Leadership Changes at OSSA: Larry Deal

Posted by on Oct 17, 2019

New Communications Officer and outgoing President, Larry Deal

Our organization is welcoming new leadership for the first time in nearly five years. We’ll be posting a series of articles over the next couple of weeks to introduce our new officers. We invite you to follow along and get to know us a little bit better.

The association of the 14 Brokerages (Oregon Support Services Association) formed back in 2010, as a way to work together to achieve our common goals. Since 2015, Larry Deal has served OSSA as its President, offering wise counsel and thoughtful planning to the association as we have grown. Elected at the same time as Executive Director Katie Rose was hired, the two have worked closely together to negotiate the best possible way forward at every fork in the path. Larry is a humble person who is more comfortable behind the scenes than in front, but anyone who knows him can attest to his creativity, insight, and passion for making things better.

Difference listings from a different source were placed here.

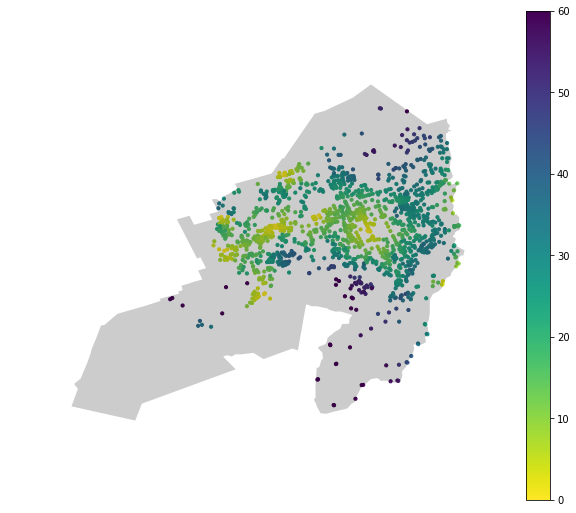
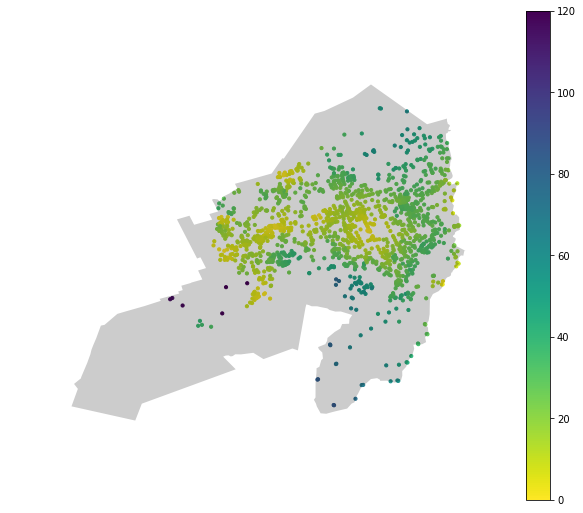
Updating figures after increasing accessibility cap to 120 minutes. Instead of 60 minutes.

diff --git a/_posts/2019-03-12-Modelling-accessibility-by-suburb.md b/_posts/2019-03-12-Modelling-accessibility-by-suburb.md
@@ -55,46 +55,42 @@ trunc_norm_model = su.load_or_generate_stan_model('stan', 'truncated_univariate_
 
 
 ## Normal Model
+Inference for Stan model: anon_model_cc3fc1beb21cbbe7b94ad66105c98210.
+4 chains, each with iter=2000; warmup=1000; thin=1;
+post-warmup draws per chain=1000, total post-warmup draws=4000.
 
-    Inference for Stan model: anon_model_cc3fc1beb21cbbe7b94ad66105c98210.
-    4 chains, each with iter=2000; warmup=1000; thin=1;
-    post-warmup draws per chain=1000, total post-warmup draws=4000.
+         mean se_mean     sd   2.5%    25%    50%    75%  97.5%  n_eff   Rhat
+mu      22.99  6.3e-3   0.35   22.3  22.75  22.99  23.23  23.67   3113    1.0
+sigma   14.28  4.3e-3   0.26  13.79   14.1  14.27  14.45  14.79   3630    1.0
+y_pred  22.71    0.23   14.3  -5.62  12.89  22.82  32.59  50.67   4000    1.0
+lp__    -5086    0.02    1.0  -5089  -5087  -5086  -5085  -5085   1809    1.0
 
-             mean se_mean     sd   2.5%    25%    50%    75%  97.5%  n_eff   Rhat
-    mu      22.61  5.6e-3   0.32  21.96   22.4  22.61  22.82  23.25   3285    1.0
-    sigma   12.62  3.9e-3   0.22  12.21  12.47  12.61  12.76  13.08   3176    1.0
-    y_pred  22.58    0.21  12.67  -2.36  14.14  22.53  30.96   47.4   3803    1.0
-    lp__    -4887    0.03   1.03  -4890  -4888  -4887  -4887  -4886   1678    1.0
-
-    Samples were drawn using NUTS at Thu Mar  7 13:12:42 2019.
-    For each parameter, n_eff is a crude measure of effective sample size,
-    and Rhat is the potential scale reduction factor on split chains (at
-    convergence, Rhat=1).
-
-
-### Checking model performance with posterior predictive
+Samples were drawn using NUTS at Mon Mar 18 15:07:35 2019.
+For each parameter, n_eff is a crude measure of effective sample size,
+and Rhat is the potential scale reduction factor on split chains (at
+convergence, Rhat=1).
 
 
-![](../images/2019-03-12-Modelling-accessibility-by-suburb/output_25_0.png)
+## Truncated Normal model for better fit
 
-![](../images/2019-03-12-Modelling-accessibility-by-suburb/output_26_0.png)
-
-
-## Truncated Normal Model
-
-![](../images/2019-03-12-Modelling-accessibility-by-suburb/output_31_0.png)
+| Normal Model | Truncated Normal Model |
+| :----------: | :--------------------: |
+|![](../images/2019-03-12-Modelling-accessibility-by-suburb/output_26_0.png) |![](../images/2019-03-12-Modelling-accessibility-by-suburb/output_50_0.png) |
 
 
-### Checking model performance with posterior predictive
+## Checking model performance with posterior predictive
+
+### Good fit
 ![](../images/2019-03-12-Modelling-accessibility-by-suburb/output_34_0.png)
 
-- Good fit
 
+### Reasonable fit with some issues
 ![](../images/2019-03-12-Modelling-accessibility-by-suburb/output_49_0.png)
 
  - Reasonable fit
  - Doesn't capture modes - likely due to the fact that Rongotai has both a residential and an industrial area.
 
+### Poor fit
 ![](../images/2019-03-12-Modelling-accessibility-by-suburb/output_35_0.png)
 
 - Poor fit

Larry is stepping down as President to make way for new energy, but he will remain with OSSA as our Communications Officer, a role he filled for the first few years of our life. With a flare for visual art and a dedication to expressing complex concepts simply, we are grateful to have him back in the position. Enjoy the interview with our new Communications Officer, Larry Deal.

Tell us a little bit about your professional experience with Brokerages.

Following many years providing direct support and supported living management in Seattle and Tucson, I moved to Oregon at the perfect time. It was 2001 and brokerages were just forming. I was a skills trainer/contractor for early brokerage customers, then landed a position as a Personal Agent. Fast forward a few years and I, along with several extraordinary community members and peers, co-founded the state’s tenth brokerage, Independence Northwest, in 2006. For the past twelve years, I’ve had the honor of being INW’s Executive Director, where we offer brokerage services to a little more than 500 people in the Portland tri-county region.

What is one thing you’ve accomplished professionally that you’re proud of?

In 2007, the state was rushing to meet the terms of the Staley Settlement and Independence Northwest had just been awarded the contract to open the newest brokerage in the Portland metro region. Over an eighteen-month period, we enrolled 450 people into services. It was a tall, tall charge and much more than just case management enrollment. Beyond providing Personal Agent services, our team worked with local self-advocates, families, and organizations to develop new resources, form community partnerships, and expand provider capacity. It was exhausting and it was extraordinarily rewarding.

It is remarkable to see what happens when people receive the right supports. People INW started serving a decade back are now living on their own, getting married, starting their own businesses. It’s an honor for me and my team to witness and play a role in creating community connections. This isn’t just about the changes in our customers’ lives – it’s also about the changing the structure and understanding of the communities we live in.

Give us one hope you have for Brokerage services in Oregon.

Over a half decade ago, language across the service delivery system changed and I hope for some course correction soon. The word “Goal” was removed from plans, replaced by “Desired Outcomes.”  Instead of offering “Community Living Supports,” Oregon began offering “Attendant Care.” Respite supports for caregivers were rebranded as “Relief Care.”  Language matters – it’s what humans use to describe and understand ourselves and our actions. Regressive changes to language have the power to alter perspectives and lower expectations (of self and service). Oregon has long been at the forefront of progressive services – the words we use should reflect and illuminate that for people with disabilities and their families.

Which is your favorite holiday, and why?

Halloween.  Because it happens in October, best month of the year.